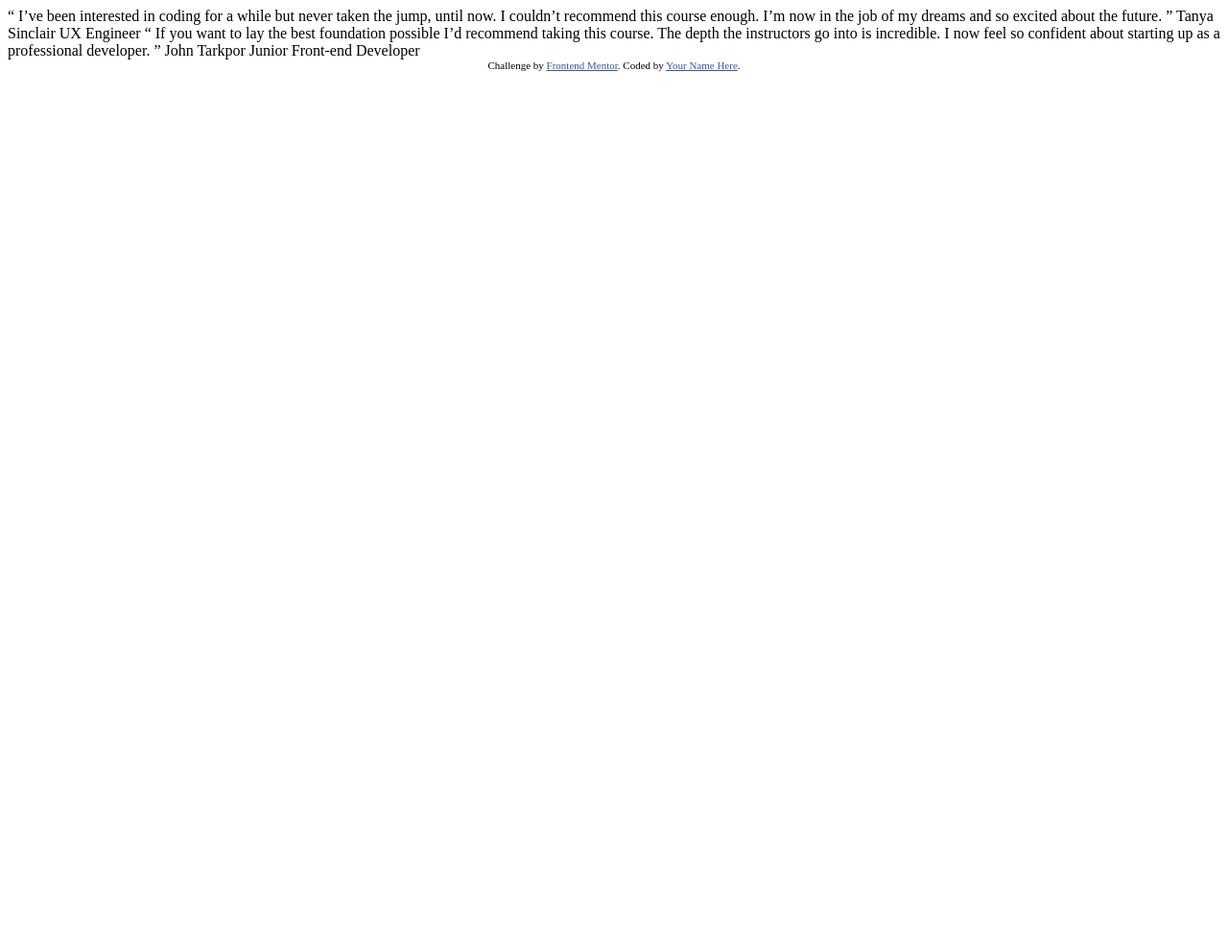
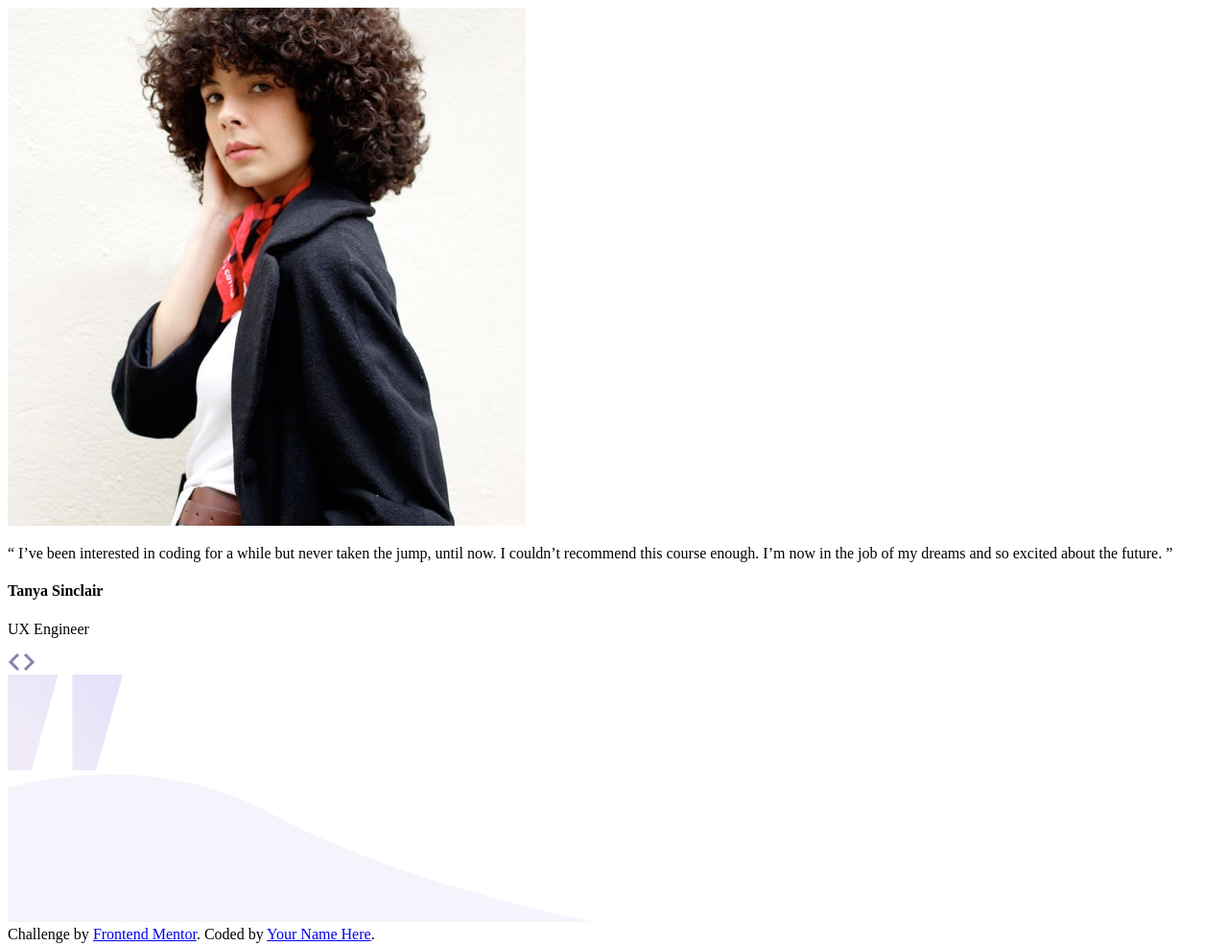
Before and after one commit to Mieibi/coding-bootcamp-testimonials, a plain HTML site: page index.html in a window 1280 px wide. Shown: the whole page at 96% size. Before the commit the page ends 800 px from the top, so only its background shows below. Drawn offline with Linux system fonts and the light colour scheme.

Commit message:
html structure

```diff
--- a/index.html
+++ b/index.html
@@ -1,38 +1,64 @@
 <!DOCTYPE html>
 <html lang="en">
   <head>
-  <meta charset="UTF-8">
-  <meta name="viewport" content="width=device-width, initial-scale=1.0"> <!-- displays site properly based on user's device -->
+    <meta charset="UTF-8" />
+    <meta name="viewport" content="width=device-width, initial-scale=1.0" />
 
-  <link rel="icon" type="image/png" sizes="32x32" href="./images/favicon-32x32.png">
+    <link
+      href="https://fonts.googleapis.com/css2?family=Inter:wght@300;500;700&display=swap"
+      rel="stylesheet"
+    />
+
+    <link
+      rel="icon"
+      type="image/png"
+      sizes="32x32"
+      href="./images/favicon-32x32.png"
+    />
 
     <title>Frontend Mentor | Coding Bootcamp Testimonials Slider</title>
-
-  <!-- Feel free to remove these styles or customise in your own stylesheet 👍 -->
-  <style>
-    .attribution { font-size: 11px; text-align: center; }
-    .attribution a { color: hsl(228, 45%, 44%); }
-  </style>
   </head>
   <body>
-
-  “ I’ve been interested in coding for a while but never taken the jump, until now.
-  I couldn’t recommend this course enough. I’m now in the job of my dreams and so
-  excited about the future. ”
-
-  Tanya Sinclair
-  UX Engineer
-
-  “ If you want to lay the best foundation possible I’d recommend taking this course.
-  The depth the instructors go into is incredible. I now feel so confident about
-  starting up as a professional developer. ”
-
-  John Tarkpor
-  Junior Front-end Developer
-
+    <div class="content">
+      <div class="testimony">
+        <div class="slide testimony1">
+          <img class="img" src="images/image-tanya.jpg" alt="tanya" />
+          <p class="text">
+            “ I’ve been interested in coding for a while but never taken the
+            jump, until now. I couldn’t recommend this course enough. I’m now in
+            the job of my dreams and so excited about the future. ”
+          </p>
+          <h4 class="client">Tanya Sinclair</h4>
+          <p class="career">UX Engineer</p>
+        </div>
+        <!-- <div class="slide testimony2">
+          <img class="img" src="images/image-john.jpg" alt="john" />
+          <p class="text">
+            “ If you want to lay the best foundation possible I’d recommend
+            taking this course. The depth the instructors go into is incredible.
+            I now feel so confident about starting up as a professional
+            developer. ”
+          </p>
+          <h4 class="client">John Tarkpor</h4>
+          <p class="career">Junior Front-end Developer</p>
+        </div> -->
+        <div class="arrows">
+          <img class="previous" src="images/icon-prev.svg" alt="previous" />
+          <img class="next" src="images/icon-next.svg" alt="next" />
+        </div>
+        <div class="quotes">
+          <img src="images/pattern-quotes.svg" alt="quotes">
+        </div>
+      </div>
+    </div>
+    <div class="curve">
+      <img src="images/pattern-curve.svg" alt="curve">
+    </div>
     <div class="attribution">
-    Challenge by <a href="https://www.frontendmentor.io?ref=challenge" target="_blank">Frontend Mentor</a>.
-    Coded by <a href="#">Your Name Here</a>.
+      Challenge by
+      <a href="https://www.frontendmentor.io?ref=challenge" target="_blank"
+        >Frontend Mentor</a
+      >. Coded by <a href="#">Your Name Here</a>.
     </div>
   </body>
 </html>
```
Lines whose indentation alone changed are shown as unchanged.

* * *

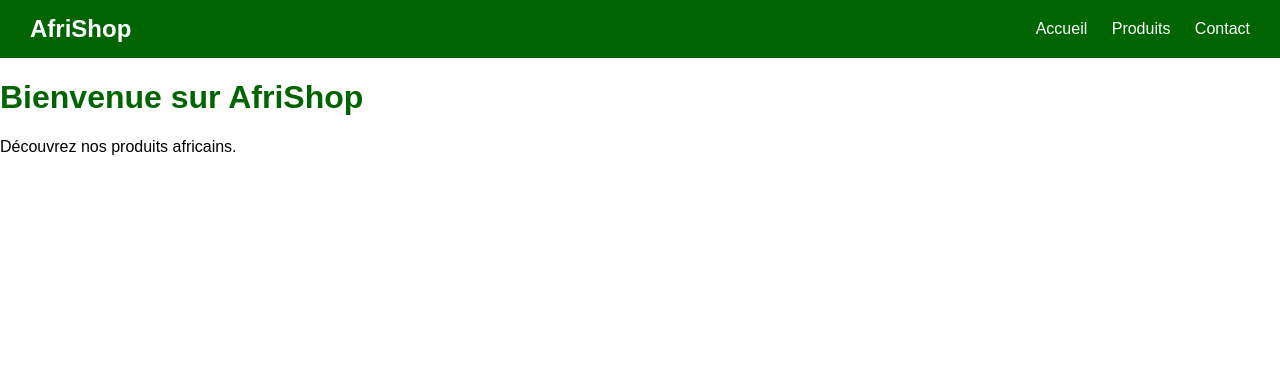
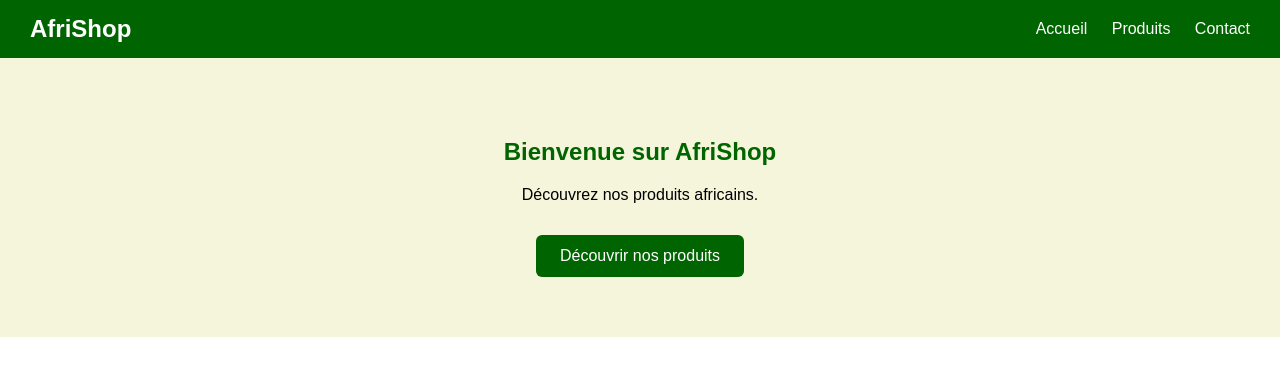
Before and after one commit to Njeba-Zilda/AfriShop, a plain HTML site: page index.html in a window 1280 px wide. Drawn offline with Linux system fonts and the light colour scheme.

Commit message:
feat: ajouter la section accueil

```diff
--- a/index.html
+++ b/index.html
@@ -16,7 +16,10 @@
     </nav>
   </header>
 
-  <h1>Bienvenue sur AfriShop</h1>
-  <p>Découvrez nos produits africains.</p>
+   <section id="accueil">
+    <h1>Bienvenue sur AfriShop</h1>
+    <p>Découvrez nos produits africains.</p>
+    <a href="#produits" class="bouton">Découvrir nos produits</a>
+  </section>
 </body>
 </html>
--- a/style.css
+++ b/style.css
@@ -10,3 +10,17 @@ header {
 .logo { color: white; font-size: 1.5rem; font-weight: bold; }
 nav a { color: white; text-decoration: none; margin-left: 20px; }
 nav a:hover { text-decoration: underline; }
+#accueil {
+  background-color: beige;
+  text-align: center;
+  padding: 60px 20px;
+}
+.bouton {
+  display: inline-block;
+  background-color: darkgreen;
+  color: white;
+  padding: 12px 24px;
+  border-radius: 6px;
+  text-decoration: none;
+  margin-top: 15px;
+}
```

* * *

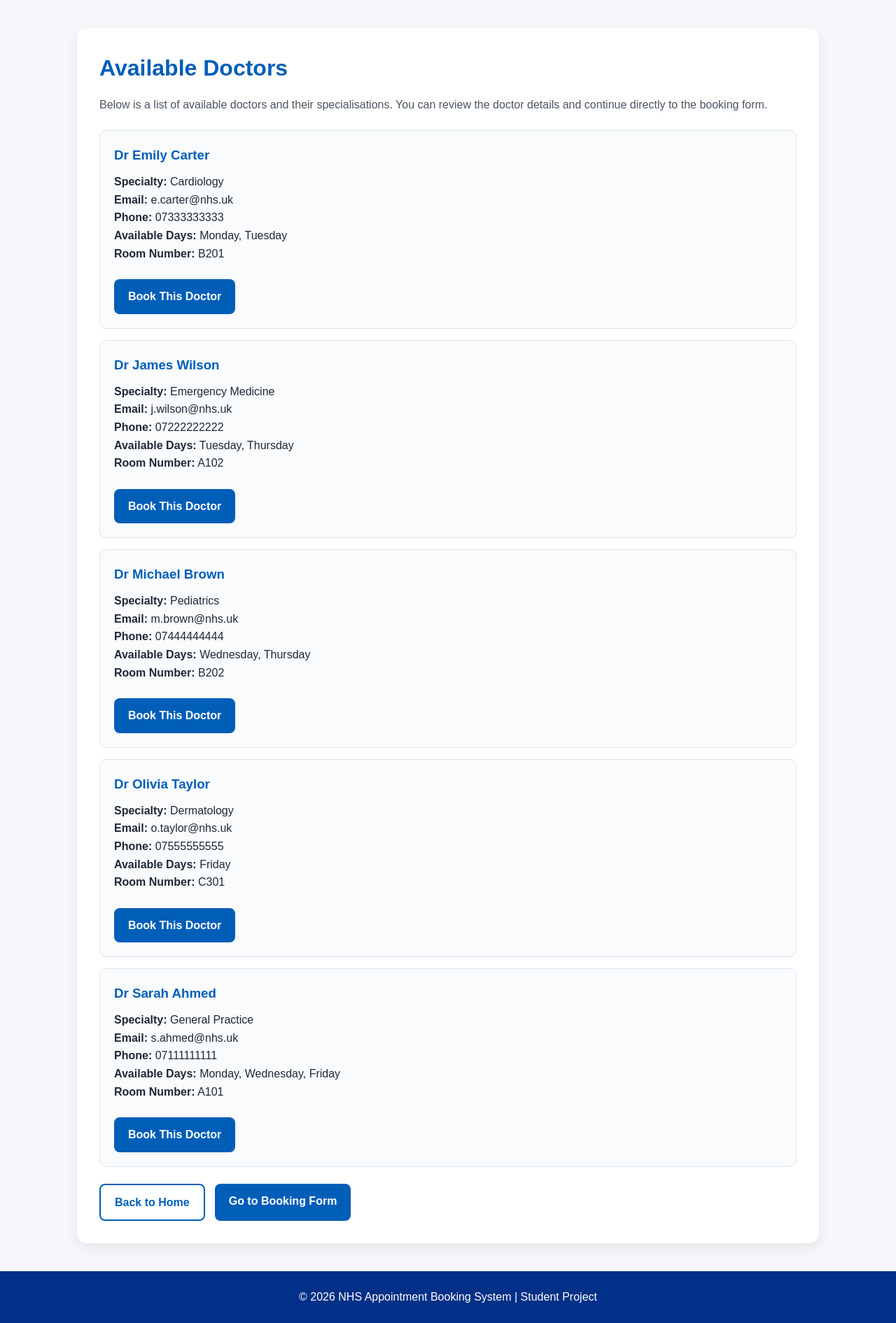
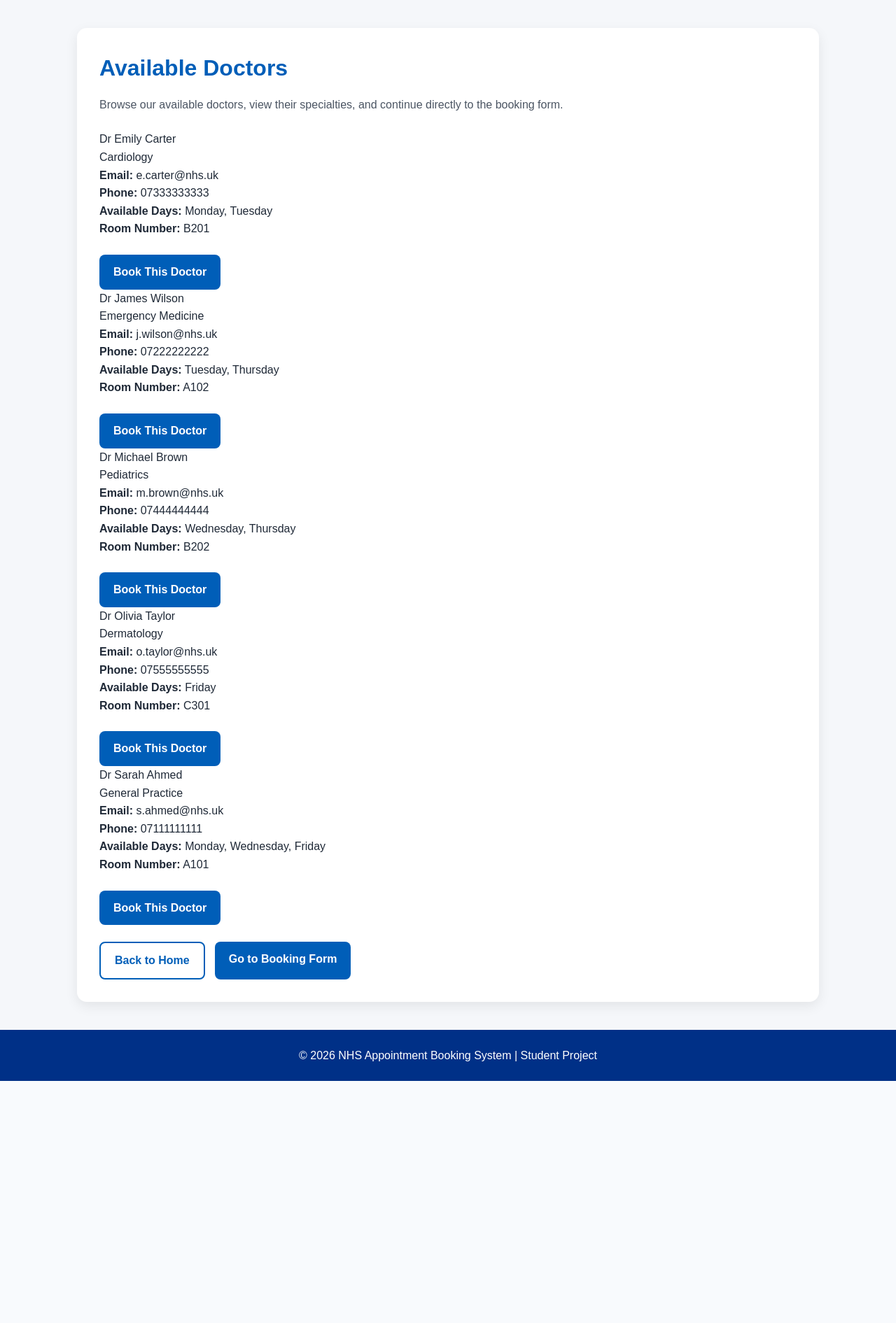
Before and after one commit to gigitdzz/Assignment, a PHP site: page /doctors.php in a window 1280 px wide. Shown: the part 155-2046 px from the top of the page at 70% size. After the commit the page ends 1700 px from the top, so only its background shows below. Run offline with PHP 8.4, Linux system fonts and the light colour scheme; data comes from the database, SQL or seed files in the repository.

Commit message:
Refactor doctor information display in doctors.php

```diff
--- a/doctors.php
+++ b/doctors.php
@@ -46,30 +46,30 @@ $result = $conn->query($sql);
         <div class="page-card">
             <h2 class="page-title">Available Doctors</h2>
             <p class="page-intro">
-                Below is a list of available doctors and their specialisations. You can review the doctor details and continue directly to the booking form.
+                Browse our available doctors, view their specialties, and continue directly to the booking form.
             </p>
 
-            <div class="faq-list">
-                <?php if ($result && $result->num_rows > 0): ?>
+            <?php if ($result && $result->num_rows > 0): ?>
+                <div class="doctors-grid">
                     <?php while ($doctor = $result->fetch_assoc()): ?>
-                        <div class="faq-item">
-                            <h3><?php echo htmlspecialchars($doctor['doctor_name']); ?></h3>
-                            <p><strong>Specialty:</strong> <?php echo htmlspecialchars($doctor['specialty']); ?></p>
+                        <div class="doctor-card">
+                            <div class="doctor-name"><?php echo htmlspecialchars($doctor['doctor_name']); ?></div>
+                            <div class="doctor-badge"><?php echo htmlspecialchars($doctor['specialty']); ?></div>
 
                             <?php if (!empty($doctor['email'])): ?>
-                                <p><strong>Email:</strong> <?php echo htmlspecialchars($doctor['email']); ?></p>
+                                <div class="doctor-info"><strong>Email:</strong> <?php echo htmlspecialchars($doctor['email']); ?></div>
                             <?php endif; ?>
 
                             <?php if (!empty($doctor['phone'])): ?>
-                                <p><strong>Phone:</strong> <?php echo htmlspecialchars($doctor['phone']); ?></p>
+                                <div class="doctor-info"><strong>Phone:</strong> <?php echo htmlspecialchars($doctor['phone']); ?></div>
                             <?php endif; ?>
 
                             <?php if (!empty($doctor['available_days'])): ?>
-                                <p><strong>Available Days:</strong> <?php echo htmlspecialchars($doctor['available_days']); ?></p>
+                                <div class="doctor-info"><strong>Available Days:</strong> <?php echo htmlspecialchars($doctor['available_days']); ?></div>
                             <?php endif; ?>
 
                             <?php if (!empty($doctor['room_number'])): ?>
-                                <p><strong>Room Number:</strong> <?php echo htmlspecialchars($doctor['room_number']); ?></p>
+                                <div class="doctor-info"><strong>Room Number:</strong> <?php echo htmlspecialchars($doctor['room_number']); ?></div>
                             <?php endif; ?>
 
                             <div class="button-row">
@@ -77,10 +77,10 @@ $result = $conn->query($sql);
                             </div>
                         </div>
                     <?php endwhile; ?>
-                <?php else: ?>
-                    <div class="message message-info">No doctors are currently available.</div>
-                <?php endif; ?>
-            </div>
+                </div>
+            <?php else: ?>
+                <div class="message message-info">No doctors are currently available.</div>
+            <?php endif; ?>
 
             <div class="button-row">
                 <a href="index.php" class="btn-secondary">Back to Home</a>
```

* * *

• [EXERCISE PROMPT]:
Copy here each line of the preceding records with "htmlspecialchars" in it.

• [OUTPUT OF THE TASK]:
-                            <h3><?php echo htmlspecialchars($doctor['doctor_name']); ?></h3>
-                            <p><strong>Specialty:</strong> <?php echo htmlspecialchars($doctor['specialty']); ?></p>
+                            <div class="doctor-name"><?php echo htmlspecialchars($doctor['doctor_name']); ?></div>
+                            <div class="doctor-badge"><?php echo htmlspecialchars($doctor['specialty']); ?></div>
-                                <p><strong>Email:</strong> <?php echo htmlspecialchars($doctor['email']); ?></p>
+                                <div class="doctor-info"><strong>Email:</strong> <?php echo htmlspecialchars($doctor['email']); ?></div>
-                                <p><strong>Phone:</strong> <?php echo htmlspecialchars($doctor['phone']); ?></p>
+                                <div class="doctor-info"><strong>Phone:</strong> <?php echo htmlspecialchars($doctor['phone']); ?></div>
-                                <p><strong>Available Days:</strong> <?php echo htmlspecialchars($doctor['available_days']); ?></p>
+                                <div class="doctor-info"><strong>Available Days:</strong> <?php echo htmlspecialchars($doctor['available_days']); ?></div>
-                                <p><strong>Room Number:</strong> <?php echo htmlspecialchars($doctor['room_number']); ?></p>
+                                <div class="doctor-info"><strong>Room Number:</strong> <?php echo htmlspecialchars($doctor['room_number']); ?></div>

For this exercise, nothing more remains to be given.